Dataset content section start

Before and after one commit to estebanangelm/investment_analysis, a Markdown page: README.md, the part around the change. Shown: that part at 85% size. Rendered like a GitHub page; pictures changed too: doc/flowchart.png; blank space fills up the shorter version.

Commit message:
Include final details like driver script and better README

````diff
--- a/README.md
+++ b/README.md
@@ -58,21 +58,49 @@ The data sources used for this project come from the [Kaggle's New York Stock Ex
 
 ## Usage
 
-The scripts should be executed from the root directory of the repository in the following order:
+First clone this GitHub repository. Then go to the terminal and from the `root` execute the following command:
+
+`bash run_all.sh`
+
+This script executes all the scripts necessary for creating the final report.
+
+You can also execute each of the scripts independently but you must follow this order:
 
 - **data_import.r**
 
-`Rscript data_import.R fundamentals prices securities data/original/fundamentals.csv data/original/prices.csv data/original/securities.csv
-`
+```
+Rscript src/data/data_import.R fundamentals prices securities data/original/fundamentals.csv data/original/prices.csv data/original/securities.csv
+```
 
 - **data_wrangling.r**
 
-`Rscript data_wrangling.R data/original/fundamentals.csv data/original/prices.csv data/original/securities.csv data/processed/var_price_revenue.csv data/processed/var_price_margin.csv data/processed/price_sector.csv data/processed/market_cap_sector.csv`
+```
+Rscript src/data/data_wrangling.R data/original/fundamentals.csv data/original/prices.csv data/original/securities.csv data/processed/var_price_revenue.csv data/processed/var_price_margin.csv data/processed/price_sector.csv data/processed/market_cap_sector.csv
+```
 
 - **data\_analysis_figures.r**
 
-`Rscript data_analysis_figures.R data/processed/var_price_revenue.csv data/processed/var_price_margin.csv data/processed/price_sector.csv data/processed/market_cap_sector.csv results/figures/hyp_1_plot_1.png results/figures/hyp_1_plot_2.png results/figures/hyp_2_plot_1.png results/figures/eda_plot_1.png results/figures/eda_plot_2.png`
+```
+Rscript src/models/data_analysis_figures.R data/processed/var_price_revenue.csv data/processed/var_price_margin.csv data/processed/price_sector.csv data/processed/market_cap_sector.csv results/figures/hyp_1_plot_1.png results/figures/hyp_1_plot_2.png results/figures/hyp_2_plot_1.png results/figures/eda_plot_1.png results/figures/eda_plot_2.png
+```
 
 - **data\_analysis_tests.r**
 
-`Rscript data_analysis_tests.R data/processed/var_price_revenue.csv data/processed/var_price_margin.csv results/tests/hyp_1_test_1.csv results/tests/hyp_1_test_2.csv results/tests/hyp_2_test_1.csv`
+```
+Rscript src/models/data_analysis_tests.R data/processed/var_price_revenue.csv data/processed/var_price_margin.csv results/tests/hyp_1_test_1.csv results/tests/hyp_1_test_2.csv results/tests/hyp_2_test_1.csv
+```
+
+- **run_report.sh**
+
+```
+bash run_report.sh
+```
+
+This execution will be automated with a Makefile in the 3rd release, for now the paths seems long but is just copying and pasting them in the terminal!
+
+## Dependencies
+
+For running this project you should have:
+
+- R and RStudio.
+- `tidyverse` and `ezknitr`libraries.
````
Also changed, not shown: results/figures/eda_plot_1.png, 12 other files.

Dataset content section end
Dataset content section start

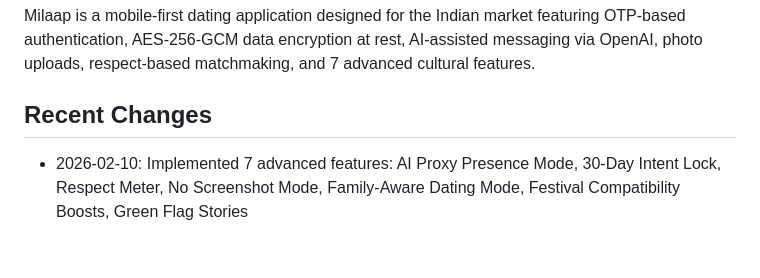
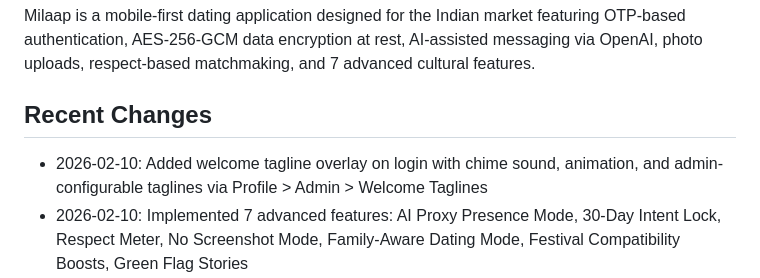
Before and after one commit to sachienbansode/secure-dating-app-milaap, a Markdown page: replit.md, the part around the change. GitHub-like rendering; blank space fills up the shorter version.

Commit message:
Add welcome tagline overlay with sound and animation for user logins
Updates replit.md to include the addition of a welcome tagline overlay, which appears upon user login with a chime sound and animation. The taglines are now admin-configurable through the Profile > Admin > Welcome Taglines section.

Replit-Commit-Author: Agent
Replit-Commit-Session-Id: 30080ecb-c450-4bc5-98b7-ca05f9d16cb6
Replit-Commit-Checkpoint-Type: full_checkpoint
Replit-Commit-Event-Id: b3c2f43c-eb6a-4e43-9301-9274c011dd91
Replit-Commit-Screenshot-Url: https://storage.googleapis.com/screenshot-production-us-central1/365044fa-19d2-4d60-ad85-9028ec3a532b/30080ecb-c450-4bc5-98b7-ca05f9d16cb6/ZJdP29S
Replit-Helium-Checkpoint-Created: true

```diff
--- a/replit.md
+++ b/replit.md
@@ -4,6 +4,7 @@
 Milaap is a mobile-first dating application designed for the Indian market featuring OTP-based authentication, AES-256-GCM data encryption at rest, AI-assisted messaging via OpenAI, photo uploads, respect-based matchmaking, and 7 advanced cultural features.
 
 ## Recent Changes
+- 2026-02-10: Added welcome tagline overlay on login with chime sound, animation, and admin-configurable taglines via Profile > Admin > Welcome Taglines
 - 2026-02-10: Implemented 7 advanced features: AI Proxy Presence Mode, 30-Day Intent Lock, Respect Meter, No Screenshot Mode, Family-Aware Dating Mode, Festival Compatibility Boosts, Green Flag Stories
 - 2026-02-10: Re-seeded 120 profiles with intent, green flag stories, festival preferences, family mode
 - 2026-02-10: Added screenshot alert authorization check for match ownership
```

Dataset content section end

To do
Across the records, how many lines contain "scripts"? Only the number should be given.

Solution for this task
3